Material provided:
┌──

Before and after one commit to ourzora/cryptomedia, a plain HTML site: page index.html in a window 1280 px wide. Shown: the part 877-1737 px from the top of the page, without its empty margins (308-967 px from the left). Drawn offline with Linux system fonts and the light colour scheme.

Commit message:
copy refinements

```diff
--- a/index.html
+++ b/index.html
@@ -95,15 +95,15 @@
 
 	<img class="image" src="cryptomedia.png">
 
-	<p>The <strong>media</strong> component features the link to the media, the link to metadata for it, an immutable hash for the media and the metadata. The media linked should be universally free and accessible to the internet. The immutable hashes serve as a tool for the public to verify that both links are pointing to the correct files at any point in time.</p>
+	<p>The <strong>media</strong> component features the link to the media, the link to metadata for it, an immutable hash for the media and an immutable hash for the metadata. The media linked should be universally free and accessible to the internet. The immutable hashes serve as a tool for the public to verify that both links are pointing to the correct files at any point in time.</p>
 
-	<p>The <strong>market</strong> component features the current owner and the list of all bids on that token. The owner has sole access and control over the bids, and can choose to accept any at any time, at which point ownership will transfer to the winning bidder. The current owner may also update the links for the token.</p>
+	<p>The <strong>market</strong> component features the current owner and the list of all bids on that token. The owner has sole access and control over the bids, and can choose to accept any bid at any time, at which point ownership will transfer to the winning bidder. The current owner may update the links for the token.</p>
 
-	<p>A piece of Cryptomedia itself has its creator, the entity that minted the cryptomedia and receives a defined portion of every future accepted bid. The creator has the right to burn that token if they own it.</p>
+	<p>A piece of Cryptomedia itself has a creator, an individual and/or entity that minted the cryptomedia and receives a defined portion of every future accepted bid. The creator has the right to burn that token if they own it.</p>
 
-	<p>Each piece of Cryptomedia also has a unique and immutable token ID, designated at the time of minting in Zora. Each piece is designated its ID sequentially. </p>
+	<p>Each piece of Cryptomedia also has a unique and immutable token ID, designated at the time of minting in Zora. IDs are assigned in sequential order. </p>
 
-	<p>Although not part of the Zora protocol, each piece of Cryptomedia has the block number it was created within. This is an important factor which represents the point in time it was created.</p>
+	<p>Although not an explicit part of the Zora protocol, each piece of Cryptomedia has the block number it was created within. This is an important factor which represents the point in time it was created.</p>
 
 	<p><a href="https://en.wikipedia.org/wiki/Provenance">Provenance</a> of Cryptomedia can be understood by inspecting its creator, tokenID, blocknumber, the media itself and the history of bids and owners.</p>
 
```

└──

Directions for this task: The material is to be written out once more, exactly and in full.

Exercise solution:
Before and after one commit to ourzora/cryptomedia, a plain HTML site: page index.html in a window 1280 px wide. Shown: the part 877-1737 px from the top of the page, without its empty margins (308-967 px from the left). Drawn offline with Linux system fonts and the light colour scheme.

Commit message:
copy refinements

```diff
--- a/index.html
+++ b/index.html
@@ -95,15 +95,15 @@
 
 	<img class="image" src="cryptomedia.png">
 
-	<p>The <strong>media</strong> component features the link to the media, the link to metadata for it, an immutable hash for the media and the metadata. The media linked should be universally free and accessible to the internet. The immutable hashes serve as a tool for the public to verify that both links are pointing to the correct files at any point in time.</p>
+	<p>The <strong>media</strong> component features the link to the media, the link to metadata for it, an immutable hash for the media and an immutable hash for the metadata. The media linked should be universally free and accessible to the internet. The immutable hashes serve as a tool for the public to verify that both links are pointing to the correct files at any point in time.</p>
 
-	<p>The <strong>market</strong> component features the current owner and the list of all bids on that token. The owner has sole access and control over the bids, and can choose to accept any at any time, at which point ownership will transfer to the winning bidder. The current owner may also update the links for the token.</p>
+	<p>The <strong>market</strong> component features the current owner and the list of all bids on that token. The owner has sole access and control over the bids, and can choose to accept any bid at any time, at which point ownership will transfer to the winning bidder. The current owner may update the links for the token.</p>
 
-	<p>A piece of Cryptomedia itself has its creator, the entity that minted the cryptomedia and receives a defined portion of every future accepted bid. The creator has the right to burn that token if they own it.</p>
+	<p>A piece of Cryptomedia itself has a creator, an individual and/or entity that minted the cryptomedia and receives a defined portion of every future accepted bid. The creator has the right to burn that token if they own it.</p>
 
-	<p>Each piece of Cryptomedia also has a unique and immutable token ID, designated at the time of minting in Zora. Each piece is designated its ID sequentially. </p>
+	<p>Each piece of Cryptomedia also has a unique and immutable token ID, designated at the time of minting in Zora. IDs are assigned in sequential order. </p>
 
-	<p>Although not part of the Zora protocol, each piece of Cryptomedia has the block number it was created within. This is an important factor which represents the point in time it was created.</p>
+	<p>Although not an explicit part of the Zora protocol, each piece of Cryptomedia has the block number it was created within. This is an important factor which represents the point in time it was created.</p>
 
 	<p><a href="https://en.wikipedia.org/wiki/Provenance">Provenance</a> of Cryptomedia can be understood by inspecting its creator, tokenID, blocknumber, the media itself and the history of bids and owners.</p>
 
```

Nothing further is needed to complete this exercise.